The front of a few dozen glossy convertibles in the showroom is a dark gray Porsche 911. Asking price 89,950 euros. This model is going very fast, says Jack Driessen. “A Porsche is a childhood dream for every man, well, for a lot of people.”
Driessen is the owner of Cabrioland, with two showrooms and garages in Binckhorst in The Hague. It is an “extreme madhouse,” he says. Just as bad as the years before the financial crisis. “Then the trees also grew almost to the sky. Same as now.”
Something is striking about the revival of the economy: the market for convertibles is thriving. Definitely the one from occasions, second-hand cars. In the first half of this year, for example, Dutch companies had already sold twelve hundred convertibles more than in the same period a year earlier, according to figures from industry association Bovag.
Back to the Porsche. A beautiful car, Driessen thinks. The streamline. The classic look. The quality of the materials. That typical deep roar of the engine. “When you close a door…” POF. “Yeah, that’s just a Porsche. You hear that right away.”
Driessen sells used cars from 20,000 euros. With outliers: “I just sold one of one and a half tons. But especially very expensive cars are hard to come by now.”
When corona raged through the Netherlands at its most violent in March last year, it also became quiet in the showrooms of Driessen. Sales fell by 80 percent. “People canceled appointments. They didn’t dare come anymore,” says Driessen. He panicked for a moment. What’s going to happen here.”
Test drives at home
Cabrioland started offering test drives at home. For example, an Alfa Romeo Spider was driven to Eindhoven. And a Range Rover to Amsterdam.
But it ended with a few home visits. “After about a month or so, everything started to get going again,” says Driessen.
Many customers turned out not to be vulnerable to the crisis. Many doctors, civil-law notaries and lawyers enter Cabrioland. It often goes through. A lawyer sends another lawyer, someone from the hospital sends a colleague.
He did hear it once that customers were afraid of the economic consequences of Covid-19. “For example, I have a customer with tanning salons who has bought about twenty cars from us,” says Driessen. “He normally changes about every two years. Not this year. Take it easy.”
Now, in early summer, it is busier than ever. “People couldn’t spend their money on luxury travel, on restaurants. They have it lying around and want to enjoy it.”
What matters is that some customers still avoid the plane.

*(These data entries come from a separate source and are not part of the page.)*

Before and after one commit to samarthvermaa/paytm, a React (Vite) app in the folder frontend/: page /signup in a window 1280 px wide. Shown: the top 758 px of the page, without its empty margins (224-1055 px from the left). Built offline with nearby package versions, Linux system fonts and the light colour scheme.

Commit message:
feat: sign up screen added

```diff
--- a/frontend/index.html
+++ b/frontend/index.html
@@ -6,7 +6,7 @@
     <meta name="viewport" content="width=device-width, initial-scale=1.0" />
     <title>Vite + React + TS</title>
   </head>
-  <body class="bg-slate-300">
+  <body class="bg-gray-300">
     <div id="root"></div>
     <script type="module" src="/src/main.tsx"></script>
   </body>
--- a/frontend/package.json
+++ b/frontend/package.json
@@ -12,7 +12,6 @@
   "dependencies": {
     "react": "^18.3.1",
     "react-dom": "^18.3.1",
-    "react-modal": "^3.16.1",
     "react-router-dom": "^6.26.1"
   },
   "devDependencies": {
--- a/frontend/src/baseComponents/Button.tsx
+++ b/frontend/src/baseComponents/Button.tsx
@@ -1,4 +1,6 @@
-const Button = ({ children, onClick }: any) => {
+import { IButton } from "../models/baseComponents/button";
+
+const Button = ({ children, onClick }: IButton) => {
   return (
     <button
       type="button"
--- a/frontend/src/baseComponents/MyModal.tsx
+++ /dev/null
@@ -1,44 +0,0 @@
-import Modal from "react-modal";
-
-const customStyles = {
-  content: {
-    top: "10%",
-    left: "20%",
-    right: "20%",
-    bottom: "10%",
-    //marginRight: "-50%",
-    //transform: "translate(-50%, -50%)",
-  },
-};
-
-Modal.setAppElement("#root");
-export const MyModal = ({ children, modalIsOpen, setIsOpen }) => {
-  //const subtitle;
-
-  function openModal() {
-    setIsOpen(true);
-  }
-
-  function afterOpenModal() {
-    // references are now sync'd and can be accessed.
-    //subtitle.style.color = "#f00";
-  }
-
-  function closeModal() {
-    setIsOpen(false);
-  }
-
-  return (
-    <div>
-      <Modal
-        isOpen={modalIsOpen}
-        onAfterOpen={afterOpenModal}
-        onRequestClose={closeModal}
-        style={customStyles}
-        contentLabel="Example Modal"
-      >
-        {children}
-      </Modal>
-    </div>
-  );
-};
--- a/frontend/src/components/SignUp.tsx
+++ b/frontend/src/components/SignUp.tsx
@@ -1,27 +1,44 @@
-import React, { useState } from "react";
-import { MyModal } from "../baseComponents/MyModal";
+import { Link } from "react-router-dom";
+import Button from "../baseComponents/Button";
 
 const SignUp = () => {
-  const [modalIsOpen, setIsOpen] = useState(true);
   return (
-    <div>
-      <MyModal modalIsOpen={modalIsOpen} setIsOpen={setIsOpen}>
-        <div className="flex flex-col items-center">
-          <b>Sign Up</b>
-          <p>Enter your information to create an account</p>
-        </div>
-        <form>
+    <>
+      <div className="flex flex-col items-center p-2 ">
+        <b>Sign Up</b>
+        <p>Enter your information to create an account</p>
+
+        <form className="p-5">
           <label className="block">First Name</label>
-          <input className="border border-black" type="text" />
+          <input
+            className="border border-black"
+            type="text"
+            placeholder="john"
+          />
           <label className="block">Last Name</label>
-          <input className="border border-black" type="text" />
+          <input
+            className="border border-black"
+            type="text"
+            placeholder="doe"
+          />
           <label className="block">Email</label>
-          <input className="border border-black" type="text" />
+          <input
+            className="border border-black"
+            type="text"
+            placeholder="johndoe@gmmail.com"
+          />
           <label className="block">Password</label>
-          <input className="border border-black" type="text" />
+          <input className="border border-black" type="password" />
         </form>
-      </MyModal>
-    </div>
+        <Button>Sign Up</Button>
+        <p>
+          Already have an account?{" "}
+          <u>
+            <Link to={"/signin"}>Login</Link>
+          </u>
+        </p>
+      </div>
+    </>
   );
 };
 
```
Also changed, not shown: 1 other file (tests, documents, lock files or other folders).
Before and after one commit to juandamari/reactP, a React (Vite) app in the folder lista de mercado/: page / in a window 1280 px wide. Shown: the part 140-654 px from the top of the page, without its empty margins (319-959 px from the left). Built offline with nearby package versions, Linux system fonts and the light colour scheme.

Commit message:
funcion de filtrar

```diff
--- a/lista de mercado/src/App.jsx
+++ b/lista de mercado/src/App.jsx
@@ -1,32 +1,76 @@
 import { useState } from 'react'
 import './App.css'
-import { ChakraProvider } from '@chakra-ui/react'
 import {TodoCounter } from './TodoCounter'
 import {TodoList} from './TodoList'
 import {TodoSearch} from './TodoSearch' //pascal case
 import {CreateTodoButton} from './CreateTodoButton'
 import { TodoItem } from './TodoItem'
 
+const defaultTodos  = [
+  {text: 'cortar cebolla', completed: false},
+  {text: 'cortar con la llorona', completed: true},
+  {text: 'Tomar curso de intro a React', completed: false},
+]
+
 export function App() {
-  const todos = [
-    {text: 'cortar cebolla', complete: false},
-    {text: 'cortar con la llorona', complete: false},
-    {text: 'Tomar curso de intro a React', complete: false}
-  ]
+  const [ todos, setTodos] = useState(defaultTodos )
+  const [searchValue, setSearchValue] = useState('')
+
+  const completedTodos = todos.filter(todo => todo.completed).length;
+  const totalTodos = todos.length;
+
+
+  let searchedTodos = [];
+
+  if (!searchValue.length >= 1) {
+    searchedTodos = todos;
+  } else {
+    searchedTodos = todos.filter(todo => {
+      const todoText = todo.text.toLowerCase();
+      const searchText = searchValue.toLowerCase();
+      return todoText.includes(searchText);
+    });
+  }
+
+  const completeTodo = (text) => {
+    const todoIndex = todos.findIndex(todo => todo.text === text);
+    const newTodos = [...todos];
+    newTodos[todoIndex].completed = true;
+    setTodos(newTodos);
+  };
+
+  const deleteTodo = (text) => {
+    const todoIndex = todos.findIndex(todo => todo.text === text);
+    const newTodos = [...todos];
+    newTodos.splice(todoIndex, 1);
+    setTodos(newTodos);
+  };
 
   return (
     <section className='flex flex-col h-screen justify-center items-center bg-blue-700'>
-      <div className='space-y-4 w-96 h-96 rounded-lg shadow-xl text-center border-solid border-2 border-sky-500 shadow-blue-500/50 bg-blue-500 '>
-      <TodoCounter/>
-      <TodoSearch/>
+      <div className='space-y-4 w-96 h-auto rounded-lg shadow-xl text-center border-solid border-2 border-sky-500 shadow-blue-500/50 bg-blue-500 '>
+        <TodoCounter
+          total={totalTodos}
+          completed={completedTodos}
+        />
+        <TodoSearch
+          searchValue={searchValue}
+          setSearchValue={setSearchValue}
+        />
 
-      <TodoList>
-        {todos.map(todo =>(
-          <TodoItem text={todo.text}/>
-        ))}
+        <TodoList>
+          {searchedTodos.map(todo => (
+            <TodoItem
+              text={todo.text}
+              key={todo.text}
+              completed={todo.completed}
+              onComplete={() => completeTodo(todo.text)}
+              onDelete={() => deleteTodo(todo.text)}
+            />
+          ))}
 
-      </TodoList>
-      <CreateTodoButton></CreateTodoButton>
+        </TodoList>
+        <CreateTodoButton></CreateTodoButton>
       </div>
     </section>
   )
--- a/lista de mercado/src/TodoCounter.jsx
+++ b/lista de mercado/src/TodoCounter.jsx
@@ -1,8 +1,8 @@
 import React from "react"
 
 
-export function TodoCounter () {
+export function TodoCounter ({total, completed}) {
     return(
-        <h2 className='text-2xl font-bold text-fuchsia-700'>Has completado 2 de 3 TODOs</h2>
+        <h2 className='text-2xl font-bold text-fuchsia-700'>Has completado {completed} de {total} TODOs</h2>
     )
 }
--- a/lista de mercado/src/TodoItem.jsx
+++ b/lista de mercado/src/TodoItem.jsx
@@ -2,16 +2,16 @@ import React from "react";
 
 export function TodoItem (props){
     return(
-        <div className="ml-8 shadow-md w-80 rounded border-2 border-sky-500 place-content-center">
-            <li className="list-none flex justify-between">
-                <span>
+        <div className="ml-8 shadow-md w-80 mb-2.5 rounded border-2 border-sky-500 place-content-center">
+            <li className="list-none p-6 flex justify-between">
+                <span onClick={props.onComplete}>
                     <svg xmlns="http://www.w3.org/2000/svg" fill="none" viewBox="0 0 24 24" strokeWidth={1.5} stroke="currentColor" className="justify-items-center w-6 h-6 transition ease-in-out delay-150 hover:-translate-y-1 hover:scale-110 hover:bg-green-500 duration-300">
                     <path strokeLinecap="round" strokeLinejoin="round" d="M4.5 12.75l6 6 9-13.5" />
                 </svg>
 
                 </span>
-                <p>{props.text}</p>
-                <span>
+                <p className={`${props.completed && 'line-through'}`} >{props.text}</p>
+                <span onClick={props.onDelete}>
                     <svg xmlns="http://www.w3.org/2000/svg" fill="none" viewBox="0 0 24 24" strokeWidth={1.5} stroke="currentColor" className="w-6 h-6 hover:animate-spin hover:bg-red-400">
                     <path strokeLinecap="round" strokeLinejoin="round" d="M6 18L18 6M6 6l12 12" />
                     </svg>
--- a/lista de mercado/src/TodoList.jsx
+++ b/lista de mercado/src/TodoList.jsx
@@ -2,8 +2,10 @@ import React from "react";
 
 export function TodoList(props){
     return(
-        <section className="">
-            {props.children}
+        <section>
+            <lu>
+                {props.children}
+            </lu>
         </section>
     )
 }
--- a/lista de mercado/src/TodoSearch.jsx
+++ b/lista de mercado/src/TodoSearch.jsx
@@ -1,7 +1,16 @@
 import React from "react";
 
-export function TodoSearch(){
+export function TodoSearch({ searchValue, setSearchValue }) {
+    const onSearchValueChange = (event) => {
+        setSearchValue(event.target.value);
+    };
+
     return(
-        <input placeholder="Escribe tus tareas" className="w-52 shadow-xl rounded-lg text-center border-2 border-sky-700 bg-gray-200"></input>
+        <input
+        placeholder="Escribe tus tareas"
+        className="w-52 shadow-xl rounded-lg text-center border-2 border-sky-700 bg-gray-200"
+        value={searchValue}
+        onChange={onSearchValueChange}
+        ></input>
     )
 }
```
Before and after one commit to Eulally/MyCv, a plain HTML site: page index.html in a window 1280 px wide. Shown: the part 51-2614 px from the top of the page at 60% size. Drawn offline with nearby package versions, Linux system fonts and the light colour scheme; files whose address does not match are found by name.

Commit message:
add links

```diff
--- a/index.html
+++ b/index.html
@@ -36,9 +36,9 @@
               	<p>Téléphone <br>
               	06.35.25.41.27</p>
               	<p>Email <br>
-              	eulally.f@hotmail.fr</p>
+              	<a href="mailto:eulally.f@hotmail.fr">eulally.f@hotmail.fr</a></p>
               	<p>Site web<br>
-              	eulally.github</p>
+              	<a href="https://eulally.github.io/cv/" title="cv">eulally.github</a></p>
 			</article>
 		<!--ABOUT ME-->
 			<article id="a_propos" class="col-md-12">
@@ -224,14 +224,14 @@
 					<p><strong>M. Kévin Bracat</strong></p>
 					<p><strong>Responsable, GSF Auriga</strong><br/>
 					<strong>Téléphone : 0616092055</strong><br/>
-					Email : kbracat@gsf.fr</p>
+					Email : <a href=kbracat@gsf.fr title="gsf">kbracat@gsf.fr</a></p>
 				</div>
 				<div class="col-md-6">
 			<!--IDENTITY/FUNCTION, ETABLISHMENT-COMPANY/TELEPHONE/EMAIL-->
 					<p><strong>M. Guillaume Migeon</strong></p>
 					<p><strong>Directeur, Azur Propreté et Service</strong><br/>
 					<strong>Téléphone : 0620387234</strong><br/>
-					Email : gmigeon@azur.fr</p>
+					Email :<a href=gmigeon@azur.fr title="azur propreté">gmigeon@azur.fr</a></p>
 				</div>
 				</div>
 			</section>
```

A country can just change from code yellow to orange again. They are more flexible by car. Driessen now also sells many four-seat convertibles, „because people want to travel. They take the car to the south of France, or Italy. Have a nice tour”.
“I come for the Mercedes,” says Rob Schaart, a customer, when he enters the store. Driessen: “I’m coming. Would you like a cup of coffee?”
Schaart, a real estate agent in The Hague, has suffered little from the corona crisis. “Selling houses is not the problem now.” At the moment he has a house for sale for 1.3 million euros.
The broker now drives a Porsche convertible from 2001. „I just want to innovate a bit. And my convertible has a fabric hood, which is burglar-proof. You can safely leave these on the street, you see.”
Driessen extensively praises the Mercedes. He points to the thick bumpers and the big rims. “Yes, yes, so a bit of ostentation”, says Schaart. “Yes, exactly, yes.”
Scissors let it sink in for a while. On the way back, the men pass the almost one-ton Porsche. “I’d rather take this with me,” laughs Schaart. Driessen: “That’s possible!”
Later in the afternoon, Driessen sits at the computer, where he can usually be found when there are no customers in the business. He is looking for used cars to import. “We have an employee who drives a truck through Germany and inspects it.” And negotiate? “In principle yes, but in general you don’t get much done with Germans.”
Driessen shows on the Cabrioland website how fast it can go. He just sold an Audi A5, while there weren’t even any pictures of it online. “My colleague was at the car in Germany and texted a few photos to an interested customer. As soon as the car got here, they were at the door. They walked around the car and it was sold.”
Driessen points to a Porsche 911 of one and a half tons on the screen. “Three customers had shown interest in this. The first one I called happened to be nearby. The car was sold within half an hour.”
He would ‘love to buy more cars like this’, says Driessen. “But it’s almost impossible to get to now. Sometimes I search for two or three days without finding anything.”